MANILA - The Philippines may see another surge in COVID-19 cases if the government fails to improve the number of people who have received booster shots against the coronavirus, one of President Rodrigo Duterte's advisers said Monday.
Several Filipinos were infected with the omicron variant in early 2022, which may explain why the number of fresh COVID-19 cases has not yet spiked despite Halalan 2022 campaign activities in full swing, Presidential Adviser for Entrepreneurship Joey Concepcion told state television PTV.
"Ang posibleng surge, baka nasa second half [ng 2022] kung hindi tataas yung booster natin," he said.
(The next possible surge might happen in the second half of 2022 if the number of booster shots administered would not improve.)
"In time, kung hindi sila magbu-booster, magwe-wane ulit 'yan (immunity) at we will be at risk," he added.
(In time, if they would not avail of boosters, their immunity would wane and we will be at risk.)
As of March 24, the Philippines has administered around 11.74 million booster doses. The country has fully vaccinated some 65.52 people.
"'Yung primary doses, walang problemal Tumataas [ang number] Pero malayo pa rin ang booster shots at alam naman natin na nagwe-wane ang primary doses," Concepcion said.
(We have no problem with our primary doses because these numbers are increasing. But our booster numbers are far behind, and we know that protection from primary doses tend to wane.)
"Dapat kunin na ang booster dahil ang iba diyan, mage-expire na sa June," he said.
(They have to avail of booster doses because some of those jabs will expire by June.)
Concepcion said he is not in favor of lifting COVID-19 alert levels, even though businesses are expected to thrive more when health protocols are further eased.
"Kailangan at least 70-80 percent [of the population fully vaccinated] bago natin tanggalin yung emergency health status," he said.
(We need to have at least 70-80 percent of the population fully vaccinated before we remove the emergency health status.)
Even under the lowest alert level in the Philippines, face masks must still be worn in public spaces, while establishments only allow fully vaccinated individuals to shop and dine indoors.
Despite the low COVID-19 numbers at this point, the Philippines cannot afford to be complacent as carelessness may lead to another lockdown, Concepcion said.
Businesses in the country are starting to get back on their feet and banks are beginning to gain more confidence in lending again to micro-entrepreneurs, he said.
"Hindi tayo puwede mag-lockdown ulit kasi mawawala 'yung momentum," he said.
(We cannot have another lockdown because we will lose our momentum.)
The Department of Health (DOH) earlier asked the Food and Drug Administration (FDA) to amend the emergency use authorization of some vaccine brands so they can be administered as a fourth dose to selected groups by the end of April.

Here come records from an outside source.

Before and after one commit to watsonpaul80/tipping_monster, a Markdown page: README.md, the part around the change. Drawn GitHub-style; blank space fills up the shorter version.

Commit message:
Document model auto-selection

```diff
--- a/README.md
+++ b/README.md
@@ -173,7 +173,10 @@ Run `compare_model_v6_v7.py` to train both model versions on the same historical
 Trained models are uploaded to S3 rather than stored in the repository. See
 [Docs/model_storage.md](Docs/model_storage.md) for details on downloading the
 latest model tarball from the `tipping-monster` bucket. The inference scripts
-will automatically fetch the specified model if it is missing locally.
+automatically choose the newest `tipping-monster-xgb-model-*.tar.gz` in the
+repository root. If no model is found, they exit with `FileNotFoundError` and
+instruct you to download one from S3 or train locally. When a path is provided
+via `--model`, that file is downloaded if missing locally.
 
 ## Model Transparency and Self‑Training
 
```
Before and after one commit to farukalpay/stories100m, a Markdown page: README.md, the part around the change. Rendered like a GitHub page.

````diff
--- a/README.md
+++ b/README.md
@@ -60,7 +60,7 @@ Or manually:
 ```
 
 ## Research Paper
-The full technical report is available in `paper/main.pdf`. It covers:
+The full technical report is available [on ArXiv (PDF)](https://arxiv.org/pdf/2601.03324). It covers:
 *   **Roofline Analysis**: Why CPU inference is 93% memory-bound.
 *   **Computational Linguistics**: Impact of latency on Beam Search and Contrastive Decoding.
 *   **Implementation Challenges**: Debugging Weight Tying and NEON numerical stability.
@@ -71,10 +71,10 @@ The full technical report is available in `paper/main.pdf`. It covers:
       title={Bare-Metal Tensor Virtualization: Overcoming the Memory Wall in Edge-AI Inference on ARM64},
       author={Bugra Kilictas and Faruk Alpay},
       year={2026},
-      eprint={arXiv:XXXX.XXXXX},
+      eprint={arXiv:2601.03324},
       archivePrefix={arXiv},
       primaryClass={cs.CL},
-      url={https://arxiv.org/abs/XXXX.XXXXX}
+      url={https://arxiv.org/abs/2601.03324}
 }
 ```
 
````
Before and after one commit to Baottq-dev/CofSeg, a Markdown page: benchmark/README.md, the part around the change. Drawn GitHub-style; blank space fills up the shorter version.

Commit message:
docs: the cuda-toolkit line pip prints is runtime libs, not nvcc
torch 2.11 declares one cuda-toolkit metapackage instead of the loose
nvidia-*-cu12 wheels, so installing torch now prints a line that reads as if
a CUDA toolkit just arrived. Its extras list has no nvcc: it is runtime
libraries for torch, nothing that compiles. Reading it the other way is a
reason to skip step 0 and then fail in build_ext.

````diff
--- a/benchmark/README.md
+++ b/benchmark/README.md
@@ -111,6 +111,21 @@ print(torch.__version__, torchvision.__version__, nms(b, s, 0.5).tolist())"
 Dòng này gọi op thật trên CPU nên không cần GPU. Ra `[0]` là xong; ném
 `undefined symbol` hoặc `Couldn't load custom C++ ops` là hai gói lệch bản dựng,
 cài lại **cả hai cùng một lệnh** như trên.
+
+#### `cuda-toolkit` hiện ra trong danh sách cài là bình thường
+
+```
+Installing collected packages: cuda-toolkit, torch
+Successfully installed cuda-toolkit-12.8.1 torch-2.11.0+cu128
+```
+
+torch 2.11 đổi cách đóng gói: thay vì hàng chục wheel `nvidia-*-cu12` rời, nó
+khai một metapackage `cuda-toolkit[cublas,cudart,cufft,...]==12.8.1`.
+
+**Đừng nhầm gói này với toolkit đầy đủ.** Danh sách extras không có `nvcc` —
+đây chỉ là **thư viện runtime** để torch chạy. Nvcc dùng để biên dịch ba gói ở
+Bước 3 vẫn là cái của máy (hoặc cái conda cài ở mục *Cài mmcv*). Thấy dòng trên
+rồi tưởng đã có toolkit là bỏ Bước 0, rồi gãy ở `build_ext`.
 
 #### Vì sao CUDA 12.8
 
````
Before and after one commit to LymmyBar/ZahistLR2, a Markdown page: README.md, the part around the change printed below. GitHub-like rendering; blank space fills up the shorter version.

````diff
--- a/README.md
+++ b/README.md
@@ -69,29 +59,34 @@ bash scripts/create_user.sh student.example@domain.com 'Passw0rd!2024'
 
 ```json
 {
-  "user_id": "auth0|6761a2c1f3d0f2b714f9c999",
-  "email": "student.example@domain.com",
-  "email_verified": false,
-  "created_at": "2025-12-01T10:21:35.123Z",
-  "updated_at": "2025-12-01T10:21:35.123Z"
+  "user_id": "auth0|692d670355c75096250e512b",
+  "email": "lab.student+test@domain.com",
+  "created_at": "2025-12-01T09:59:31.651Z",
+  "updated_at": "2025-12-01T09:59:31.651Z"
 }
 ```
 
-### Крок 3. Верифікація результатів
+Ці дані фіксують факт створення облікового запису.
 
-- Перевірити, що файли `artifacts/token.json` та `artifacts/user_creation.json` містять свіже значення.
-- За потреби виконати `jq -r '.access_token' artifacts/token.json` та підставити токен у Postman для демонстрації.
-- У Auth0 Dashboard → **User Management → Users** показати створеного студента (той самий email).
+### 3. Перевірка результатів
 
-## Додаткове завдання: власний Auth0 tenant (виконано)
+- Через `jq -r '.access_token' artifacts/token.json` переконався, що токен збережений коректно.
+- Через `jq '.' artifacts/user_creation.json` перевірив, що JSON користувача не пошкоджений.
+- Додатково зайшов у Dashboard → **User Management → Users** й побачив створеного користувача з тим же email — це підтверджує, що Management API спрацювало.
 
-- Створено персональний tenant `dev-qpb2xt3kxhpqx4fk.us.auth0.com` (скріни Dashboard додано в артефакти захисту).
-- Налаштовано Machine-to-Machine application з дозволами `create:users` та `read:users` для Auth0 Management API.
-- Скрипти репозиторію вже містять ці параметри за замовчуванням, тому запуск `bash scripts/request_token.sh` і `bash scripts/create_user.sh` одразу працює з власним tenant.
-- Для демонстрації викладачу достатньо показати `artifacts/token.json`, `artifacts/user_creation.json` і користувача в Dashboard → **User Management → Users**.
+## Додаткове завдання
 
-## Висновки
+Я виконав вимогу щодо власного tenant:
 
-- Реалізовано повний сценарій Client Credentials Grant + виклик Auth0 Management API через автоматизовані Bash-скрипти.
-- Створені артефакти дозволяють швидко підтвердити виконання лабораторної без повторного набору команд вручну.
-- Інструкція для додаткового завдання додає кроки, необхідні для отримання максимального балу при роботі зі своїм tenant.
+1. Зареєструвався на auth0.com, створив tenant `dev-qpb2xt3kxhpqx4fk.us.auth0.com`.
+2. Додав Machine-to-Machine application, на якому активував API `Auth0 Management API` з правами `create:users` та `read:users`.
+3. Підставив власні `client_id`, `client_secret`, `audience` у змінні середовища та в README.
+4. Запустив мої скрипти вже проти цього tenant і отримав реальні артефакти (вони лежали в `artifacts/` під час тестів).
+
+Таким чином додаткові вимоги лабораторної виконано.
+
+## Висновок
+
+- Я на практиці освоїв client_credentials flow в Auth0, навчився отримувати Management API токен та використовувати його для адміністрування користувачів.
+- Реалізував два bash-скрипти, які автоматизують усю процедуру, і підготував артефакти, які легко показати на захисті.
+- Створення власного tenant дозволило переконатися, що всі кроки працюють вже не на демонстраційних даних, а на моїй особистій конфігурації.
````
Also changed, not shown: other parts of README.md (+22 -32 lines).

"High risk" and "vulnerable" groups – such as health care workers, senior citizens and immunocompromised people are expected to be prioritized in the administration of a 4th dose, said Health Undersecretary Myrna Cabotaje.
The agency is also studying if the COVID-19 vaccine needs to be given annually, she said.